● **Activity**:
Looking at the listing, state how many of its lines contain the string "from". Write only the number.

● **Records for this task**:
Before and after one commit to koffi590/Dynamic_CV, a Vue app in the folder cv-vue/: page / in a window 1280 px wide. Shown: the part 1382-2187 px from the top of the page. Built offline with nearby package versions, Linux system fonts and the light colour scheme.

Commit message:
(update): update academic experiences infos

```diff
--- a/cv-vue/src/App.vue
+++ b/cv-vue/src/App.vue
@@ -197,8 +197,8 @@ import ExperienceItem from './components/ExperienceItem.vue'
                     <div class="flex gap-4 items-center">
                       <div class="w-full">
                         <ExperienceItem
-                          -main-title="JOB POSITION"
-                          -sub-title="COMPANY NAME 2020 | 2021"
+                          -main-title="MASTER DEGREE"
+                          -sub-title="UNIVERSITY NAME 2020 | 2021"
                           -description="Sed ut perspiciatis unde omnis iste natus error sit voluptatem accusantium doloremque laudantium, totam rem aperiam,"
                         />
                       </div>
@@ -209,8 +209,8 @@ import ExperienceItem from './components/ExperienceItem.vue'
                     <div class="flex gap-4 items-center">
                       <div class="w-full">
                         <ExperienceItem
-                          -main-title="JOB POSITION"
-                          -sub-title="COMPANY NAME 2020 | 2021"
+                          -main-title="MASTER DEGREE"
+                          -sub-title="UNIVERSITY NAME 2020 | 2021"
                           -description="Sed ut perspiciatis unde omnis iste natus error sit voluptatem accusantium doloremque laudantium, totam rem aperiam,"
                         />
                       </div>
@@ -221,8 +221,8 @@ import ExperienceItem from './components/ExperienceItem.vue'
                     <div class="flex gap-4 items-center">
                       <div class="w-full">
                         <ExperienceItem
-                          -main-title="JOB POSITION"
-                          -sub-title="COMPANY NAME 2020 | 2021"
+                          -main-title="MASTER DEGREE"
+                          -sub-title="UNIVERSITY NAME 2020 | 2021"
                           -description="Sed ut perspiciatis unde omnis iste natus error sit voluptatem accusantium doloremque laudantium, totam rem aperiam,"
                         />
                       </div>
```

● **Exercise output**:
4